> Description of the task
Every line below needs to be returned exactly as written.
** Data extract follows **
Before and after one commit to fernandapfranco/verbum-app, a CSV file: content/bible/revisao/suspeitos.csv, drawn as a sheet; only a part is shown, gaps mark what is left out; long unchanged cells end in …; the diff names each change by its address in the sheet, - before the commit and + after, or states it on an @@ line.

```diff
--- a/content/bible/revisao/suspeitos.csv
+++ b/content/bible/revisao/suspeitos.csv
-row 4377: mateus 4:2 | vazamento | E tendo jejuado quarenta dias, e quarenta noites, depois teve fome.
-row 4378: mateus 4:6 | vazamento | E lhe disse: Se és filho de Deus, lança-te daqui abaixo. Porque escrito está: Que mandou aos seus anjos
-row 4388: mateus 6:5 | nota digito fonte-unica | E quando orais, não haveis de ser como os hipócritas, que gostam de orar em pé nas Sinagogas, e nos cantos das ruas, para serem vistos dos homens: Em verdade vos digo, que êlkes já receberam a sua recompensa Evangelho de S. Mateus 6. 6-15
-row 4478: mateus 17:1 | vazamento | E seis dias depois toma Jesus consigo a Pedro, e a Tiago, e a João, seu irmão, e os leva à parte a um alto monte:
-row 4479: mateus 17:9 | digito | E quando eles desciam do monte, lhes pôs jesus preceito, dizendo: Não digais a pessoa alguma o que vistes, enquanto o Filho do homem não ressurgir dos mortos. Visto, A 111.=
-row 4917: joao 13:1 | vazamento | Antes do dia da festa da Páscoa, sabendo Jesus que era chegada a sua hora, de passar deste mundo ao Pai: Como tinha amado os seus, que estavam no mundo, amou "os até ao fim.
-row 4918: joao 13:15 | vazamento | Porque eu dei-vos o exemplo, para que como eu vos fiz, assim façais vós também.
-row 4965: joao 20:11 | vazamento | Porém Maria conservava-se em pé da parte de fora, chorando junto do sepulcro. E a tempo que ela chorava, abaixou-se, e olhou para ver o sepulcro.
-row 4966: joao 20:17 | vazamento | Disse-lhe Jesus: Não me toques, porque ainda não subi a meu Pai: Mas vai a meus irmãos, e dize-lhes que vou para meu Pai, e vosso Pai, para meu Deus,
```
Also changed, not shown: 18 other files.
** End of Data extract **
> Result for this task
Before and after one commit to fernandapfranco/verbum-app, a CSV file: content/bible/revisao/suspeitos.csv, drawn as a sheet; only a part is shown, gaps mark what is left out; long unchanged cells end in …; the diff names each change by its address in the sheet, - before the commit and + after, or states it on an @@ line.

```diff
--- a/content/bible/revisao/suspeitos.csv
+++ b/content/bible/revisao/suspeitos.csv
-row 4377: mateus 4:2 | vazamento | E tendo jejuado quarenta dias, e quarenta noites, depois teve fome.
-row 4378: mateus 4:6 | vazamento | E lhe disse: Se és filho de Deus, lança-te daqui abaixo. Porque escrito está: Que mandou aos seus anjos
-row 4388: mateus 6:5 | nota digito fonte-unica | E quando orais, não haveis de ser como os hipócritas, que gostam de orar em pé nas Sinagogas, e nos cantos das ruas, para serem vistos dos homens: Em verdade vos digo, que êlkes já receberam a sua recompensa Evangelho de S. Mateus 6. 6-15
-row 4478: mateus 17:1 | vazamento | E seis dias depois toma Jesus consigo a Pedro, e a Tiago, e a João, seu irmão, e os leva à parte a um alto monte:
-row 4479: mateus 17:9 | digito | E quando eles desciam do monte, lhes pôs jesus preceito, dizendo: Não digais a pessoa alguma o que vistes, enquanto o Filho do homem não ressurgir dos mortos. Visto, A 111.=
-row 4917: joao 13:1 | vazamento | Antes do dia da festa da Páscoa, sabendo Jesus que era chegada a sua hora, de passar deste mundo ao Pai: Como tinha amado os seus, que estavam no mundo, amou "os até ao fim.
-row 4918: joao 13:15 | vazamento | Porque eu dei-vos o exemplo, para que como eu vos fiz, assim façais vós também.
-row 4965: joao 20:11 | vazamento | Porém Maria conservava-se em pé da parte de fora, chorando junto do sepulcro. E a tempo que ela chorava, abaixou-se, e olhou para ver o sepulcro.
-row 4966: joao 20:17 | vazamento | Disse-lhe Jesus: Não me toques, porque ainda não subi a meu Pai: Mas vai a meus irmãos, e dize-lhes que vou para meu Pai, e vosso Pai, para meu Deus,
```
Also changed, not shown: 18 other files.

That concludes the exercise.